#### [What you need to do]
Please find the lines in the following records that hold "letter", and copy them.

#### [Supplied records]
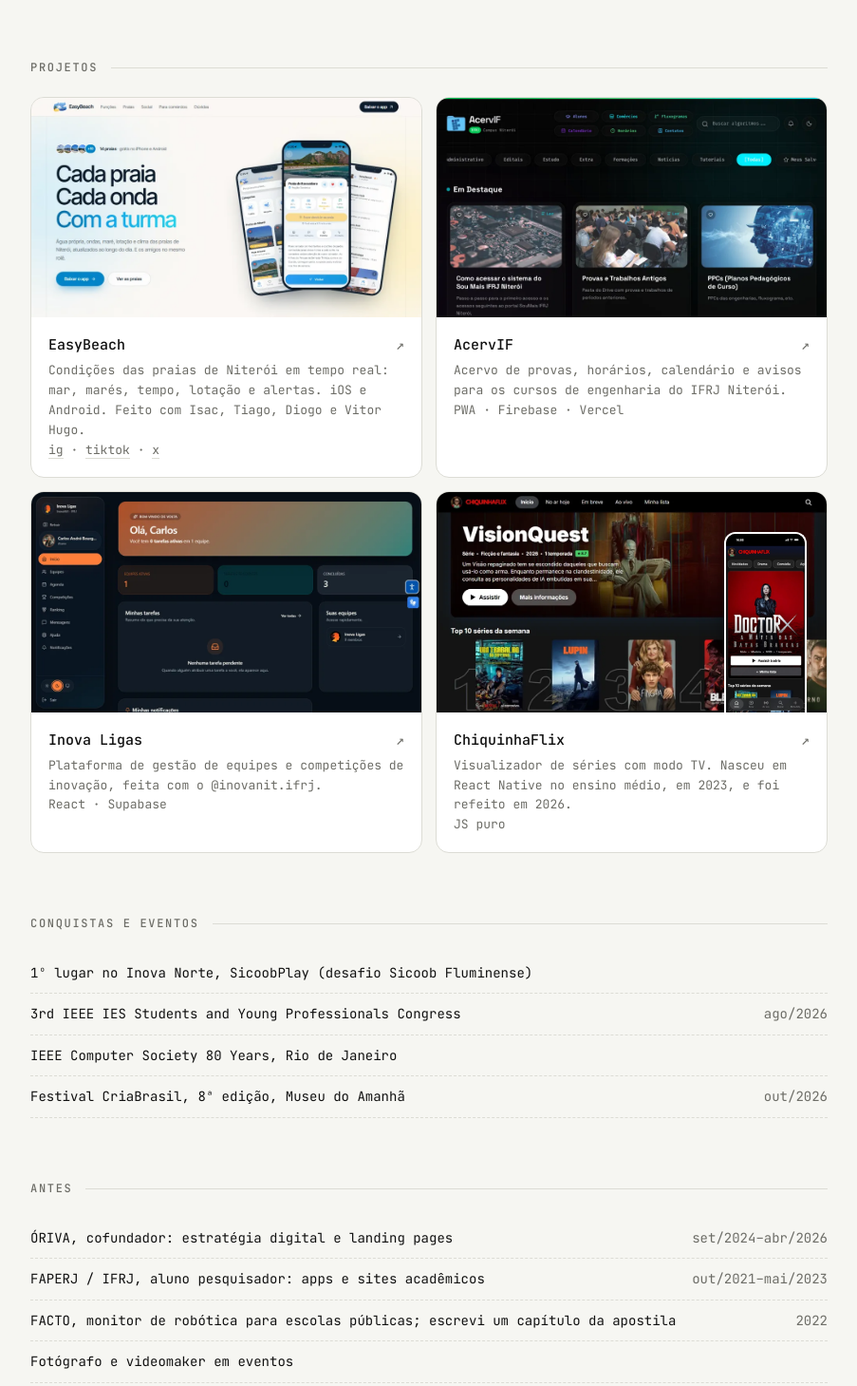
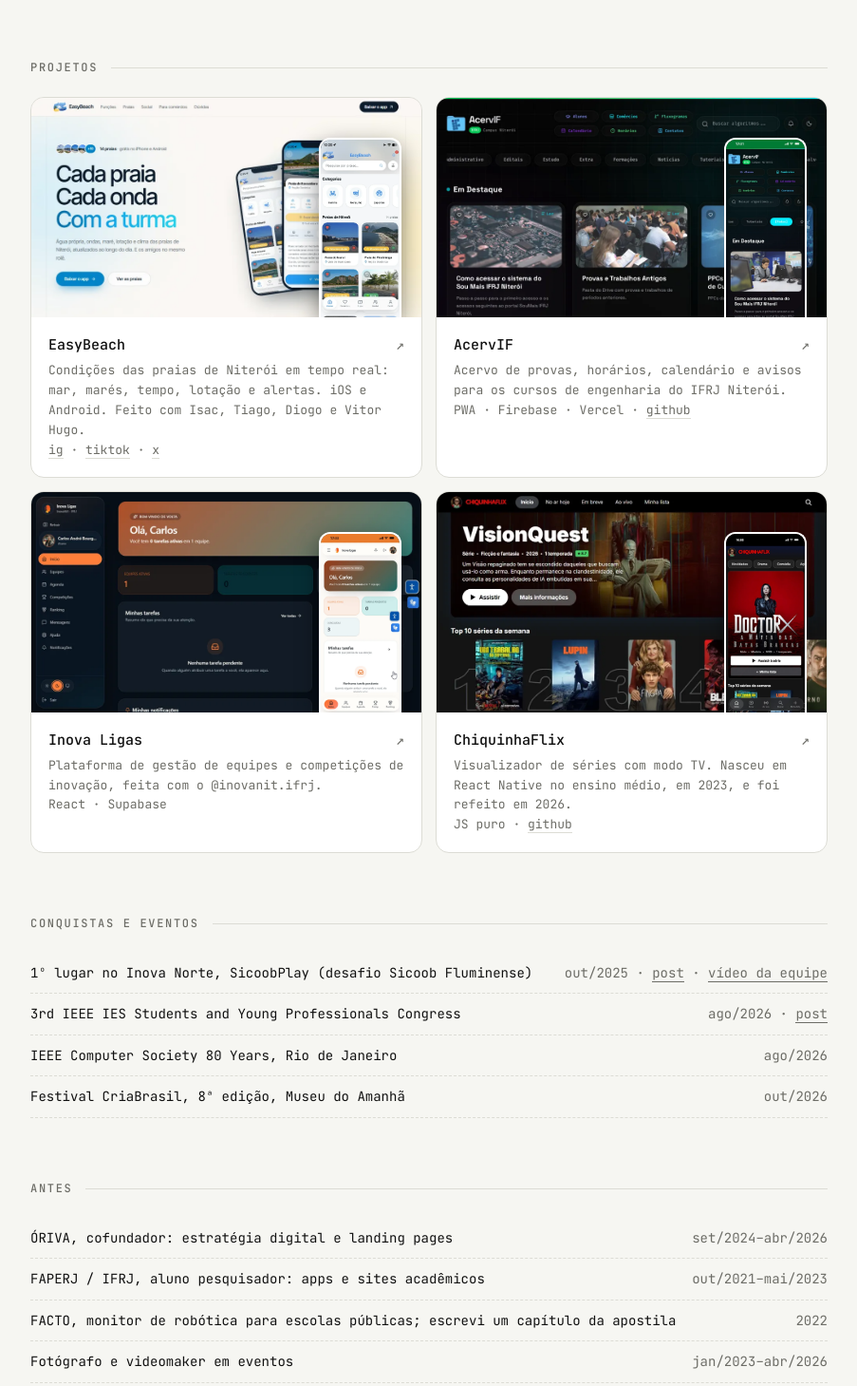
Before and after one commit to carlosmirandd/carlosmirandd.github.io, a plain HTML site: page index.html in a window 1280 px wide. Shown: the part 458-1917 px from the top of the page at 95% size, without its empty margins (188-1091 px from the left). Drawn offline with Linux system fonts and the light colour scheme.

Commit message:
Prints mobile, links de repo/posts/stack, tema amarelo, novo recorte do retrato e e-mail em fonte normal (#5)
Claude-Session: https://claude.ai/code/session_01MmUgnErUf4MRr37vBh4cNj

Co-authored-by: Claude <noreply@anthropic.com>

```diff
--- a/index.html
+++ b/index.html
@@ -14,8 +14,8 @@
 <link rel="preconnect" href="https://fonts.gstatic.com" crossorigin>
 <link href="https://fonts.googleapis.com/css2?family=JetBrains+Mono:wght@400;500&family=Syne:wght@800&display=swap" rel="stylesheet">
 <style>
-:root{--bg:#070707;--fg:#f2f2ee;--mute:#8d8d87;--line:#1f1f1d;--card:#0e0e0d;--accent:#36d17a}
-@media(prefers-color-scheme:light){:root{--bg:#f6f6f2;--fg:#111;--mute:#6d6d67;--line:#dcdcd5;--card:#fff;--accent:#0f9d58}}
+:root{--bg:#070707;--fg:#f2f2ee;--mute:#8d8d87;--line:#1f1f1d;--card:#0e0e0d;--accent:#ffd23f}
+@media(prefers-color-scheme:light){:root{--bg:#f6f6f2;--fg:#111;--mute:#6d6d67;--line:#dcdcd5;--card:#fff;--accent:#d9a300}}
 *{box-sizing:border-box}
 html{background:var(--bg);scroll-behavior:smooth}
 body{margin:0;background:var(--bg);color:var(--fg);font:14px/1.75 "JetBrains Mono",ui-monospace,Menlo,monospace;-webkit-font-smoothing:antialiased}
@@ -37,8 +37,7 @@ header a:hover,header a:focus-visible{color:var(--fg);outline:none}
 .rule i:last-child{background:linear-gradient(270deg,transparent,var(--accent))}
 .rule b{width:5px;height:5px;border-radius:50%;background:var(--accent)}
 .intro{display:grid;grid-template-columns:132px 1fr;gap:28px;align-items:center}
-.intro img{width:132px;height:132px;border-radius:50%;object-fit:cover;object-position:50% 30%;filter:grayscale(1) contrast(1.05);transition:filter .3s;border:1px solid var(--line)}
-.intro img:hover{filter:none}
+.intro img{width:132px;height:132px;border-radius:50%;object-fit:cover;object-position:50% 50%;border:1px solid var(--line)}
 .intro p{margin:0 0 10px;max-width:46ch}
 .pill{display:inline-flex;align-items:center;gap:8px;border:1px solid var(--line);border-radius:99px;padding:3px 12px;font-size:12px;color:var(--mute)}
 .pill::before{content:"";width:7px;height:7px;border-radius:50%;background:var(--accent);animation:p 2s infinite}
@@ -75,14 +74,18 @@ h2::after{content:"";flex:1;height:1px;background:var(--line)}
 
 /* lists */
 .rows{list-style:none;margin:0;padding:0}
-.rows li{display:flex;justify-content:space-between;gap:20px;padding:9px 0;border-bottom:1px dashed var(--line)}
-.rows li span:last-child{color:var(--mute);text-align:right;flex-shrink:0}
+.rows li{display:flex;flex-wrap:wrap;justify-content:space-between;gap:0 20px;padding:9px 0;border-bottom:1px dashed var(--line)}
+.rows li span:last-child{color:var(--mute);text-align:right}
 .two{display:grid;grid-template-columns:1fr 1fr;gap:0 48px}
 .chips{display:flex;flex-wrap:wrap;gap:8px}
-.chips span{border:1px solid var(--line);border-radius:99px;padding:3px 13px;font-size:12px}
+.chips a{border:1px solid var(--line);border-radius:99px;padding:3px 13px;font-size:12px;transition:border-color .15s}
+.chips a:hover,.chips a:focus-visible{border-color:var(--mute);outline:none}
+.rows a{border-bottom:1px solid var(--mute)}
+.rows a:hover{color:var(--fg);border-color:var(--fg)}
 
 /* contact */
-.mail{font-family:Syne,sans-serif;font-weight:800;font-size:clamp(15px,4.3vw,36px);letter-spacing:-.01em;border-bottom:2px solid var(--accent);word-break:break-all}
+.mail{display:inline-block;font-size:clamp(12px,4vw,18px);white-space:nowrap;border-bottom:1px solid var(--accent);padding-bottom:2px;transition:color .15s}
+.mail:hover,.mail:focus-visible{color:var(--accent);outline:none}
 .links{display:flex;flex-wrap:wrap;gap:6px 22px;margin-top:20px}
 .links a{color:var(--mute);border-bottom:1px solid var(--line)}
 .links a:hover{color:var(--fg)}
@@ -119,7 +122,8 @@ footer{margin:88px 0 40px;text-align:center;font-size:11px;letter-spacing:.14em;
     <h2>projetos</h2>
     <div class="grid">
       <div class="card">
-        <div class="thumb"><img src="img/easybeach.webp" alt="Landing page do EasyBeach" width="1000" height="536" loading="lazy"></div>
+        <div class="thumb"><img src="img/easybeach.webp" alt="Landing page do EasyBeach" width="1000" height="536" loading="lazy">
+          <img class="mob" src="img/easybeach-mobile.webp" alt="EasyBeach no celular" width="230" height="500" loading="lazy"></div>
         <div class="body">
           <h3><a class="stretch" href="https://easybeach.app" rel="noopener">EasyBeach</a> <span class="m">↗</span></h3>
           <p>Condições das praias de Niterói em tempo real: mar, marés, tempo, lotação e alertas. iOS e Android. Feito com Isac, Tiago, Diogo e Vitor Hugo.</p>
@@ -127,15 +131,17 @@ footer{margin:88px 0 40px;text-align:center;font-size:11px;letter-spacing:.14em;
         </div>
       </div>
       <div class="card">
-        <div class="thumb"><img src="img/acervif.webp" alt="Captura da página inicial do AcervIF" width="1000" height="625" loading="lazy"></div>
+        <div class="thumb"><img src="img/acervif.webp" alt="Captura da página inicial do AcervIF" width="1000" height="625" loading="lazy">
+          <img class="mob" src="img/acervif-mobile.webp" alt="AcervIF no celular" width="230" height="500" loading="lazy"></div>
         <div class="body">
           <h3><a class="stretch" href="https://acervif.site" rel="noopener">AcervIF</a> <span class="m">↗</span></h3>
           <p>Acervo de provas, horários, calendário e avisos para os cursos de engenharia do IFRJ Niterói.</p>
-          <p class="tag">PWA · Firebase · Vercel</p>
+          <p class="tag soc">PWA · Firebase · Vercel · <a href="https://github.com/carlosmirandd/acervif" rel="noopener">github</a></p>
         </div>
       </div>
       <div class="card">
-        <div class="thumb"><img src="img/inovaligas.webp" alt="Painel inicial do Inova Ligas" width="1000" height="562" loading="lazy"></div>
+        <div class="thumb"><img src="img/inovaligas.webp" alt="Painel inicial do Inova Ligas" width="1000" height="562" loading="lazy">
+          <img class="mob" src="img/inovaligas-mobile.webp" alt="Inova Ligas no celular" width="230" height="500" loading="lazy"></div>
         <div class="body">
           <h3><a class="stretch" href="https://instagram.com/inovanit.ifrj" rel="noopener">Inova Ligas</a> <span class="m">↗</span></h3>
           <p>Plataforma de gestão de equipes e competições de inovação, feita com o @inovanit.ifrj.</p>
@@ -148,7 +154,7 @@ footer{margin:88px 0 40px;text-align:center;font-size:11px;letter-spacing:.14em;
         <div class="body">
           <h3><a class="stretch" href="https://carlosmirandd.github.io/chiquinhaflix" rel="noopener">ChiquinhaFlix</a> <span class="m">↗</span></h3>
           <p>Visualizador de séries com modo TV. Nasceu em React Native no ensino médio, em 2023, e foi refeito em 2026.</p>
-          <p class="tag">JS puro</p>
+          <p class="tag soc">JS puro · <a href="https://github.com/carlosmirandd/chiquinhaflix" rel="noopener">github</a></p>
         </div>
       </div>
     </div>
@@ -157,9 +163,9 @@ footer{margin:88px 0 40px;text-align:center;font-size:11px;letter-spacing:.14em;
   <section id="sobre">
     <h2>conquistas e eventos</h2>
     <ul class="rows">
-      <li><span>1º lugar no Inova Norte, SicoobPlay (desafio Sicoob Fluminense)</span><span></span></li>
-      <li><span>3rd IEEE IES Students and Young Professionals Congress</span><span>ago/2026</span></li>
-      <li><span>IEEE Computer Society 80 Years, Rio de Janeiro</span><span></span></li>
+      <li><span>1º lugar no Inova Norte, SicoobPlay (desafio Sicoob Fluminense)</span><span>out/2025 · <a href="https://lnkd.in/p/dEubZiBt" rel="noopener">post</a> · <a href="https://inovanorte2025.paniclobster.com/equipe/48" rel="noopener">vídeo da equipe</a></span></li>
+      <li><span>3rd IEEE IES Students and Young Professionals Congress</span><span>ago/2026 · <a href="https://lnkd.in/p/dzM-SYGh" rel="noopener">post</a></span></li>
+      <li><span>IEEE Computer Society 80 Years, Rio de Janeiro</span><span>ago/2026</span></li>
       <li><span>Festival CriaBrasil, 8ª edição, Museu do Amanhã</span><span>out/2026</span></li>
     </ul>
   </section>
@@ -170,7 +176,7 @@ footer{margin:88px 0 40px;text-align:center;font-size:11px;letter-spacing:.14em;
       <li><span>ÓRIVA, cofundador: estratégia digital e landing pages</span><span>set/2024–abr/2026</span></li>
       <li><span>FAPERJ / IFRJ, aluno pesquisador: apps e sites acadêmicos</span><span>out/2021–mai/2023</span></li>
       <li><span>FACTO, monitor de robótica para escolas públicas; escrevi um capítulo da apostila</span><span>2022</span></li>
-      <li><span>Fotógrafo e videomaker em eventos</span><span></span></li>
+      <li><span>Fotógrafo e videomaker em eventos</span><span>jan/2023–abr/2026</span></li>
     </ul>
   </section>
 
@@ -182,14 +188,13 @@ footer{margin:88px 0 40px;text-align:center;font-size:11px;letter-spacing:.14em;
           <li><span>Eng. de Computação, IFRJ</span><span>2025–atual</span></li>
           <li><span>Técnico em Informática, IFRJ</span><span>2021–2023</span></li>
           <li><span>Google UX Design</span><span></span></li>
-          <li><span>Cisco CCNA ITN · Python Essentials</span><span></span></li>
           <li><span>IEEE Student Member (CS &amp; IES)</span><span></span></li>
         </ul>
       </div>
       <div>
         <h2>stack</h2>
         <div class="chips">
-          <span>React</span><span>Next.js</span><span>TypeScript</span><span>Tailwind</span><span>Flutter</span><span>Supabase</span><span>Firebase</span><span>Vercel</span><span>Cloudflare</span><span>Figma</span>
+          <a href="https://react.dev" rel="noopener">React</a><a href="https://nextjs.org" rel="noopener">Next.js</a><a href="https://www.typescriptlang.org" rel="noopener">TypeScript</a><a href="https://tailwindcss.com" rel="noopener">Tailwind</a><a href="https://flutter.dev" rel="noopener">Flutter</a><a href="https://supabase.com" rel="noopener">Supabase</a><a href="https://firebase.google.com" rel="noopener">Firebase</a><a href="https://vercel.com" rel="noopener">Vercel</a><a href="https://www.cloudflare.com" rel="noopener">Cloudflare</a><a href="https://www.figma.com" rel="noopener">Figma</a>
         </div>
       </div>
     </div>
```
Also changed, not shown: img/acervif-mobile.webp (added), img/carlos.webp, img/easybeach-mobile.webp (added), img/inovaligas-mobile.webp (added).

#### [Answer space]
-.mail{font-family:Syne,sans-serif;font-weight:800;font-size:clamp(15px,4.3vw,36px);letter-spacing:-.01em;border-bottom:2px solid var(--accent);word-break:break-all}
@@ -119,7 +122,8 @@ footer{margin:88px 0 40px;text-align:center;font-size:11px;letter-spacing:.14em;
@@ -127,15 +131,17 @@ footer{margin:88px 0 40px;text-align:center;font-size:11px;letter-spacing:.14em;
@@ -148,7 +154,7 @@ footer{margin:88px 0 40px;text-align:center;font-size:11px;letter-spacing:.14em;
@@ -157,9 +163,9 @@ footer{margin:88px 0 40px;text-align:center;font-size:11px;letter-spacing:.14em;
@@ -170,7 +176,7 @@ footer{margin:88px 0 40px;text-align:center;font-size:11px;letter-spacing:.14em;
@@ -182,14 +188,13 @@ footer{margin:88px 0 40px;text-align:center;font-size:11px;letter-spacing:.14em;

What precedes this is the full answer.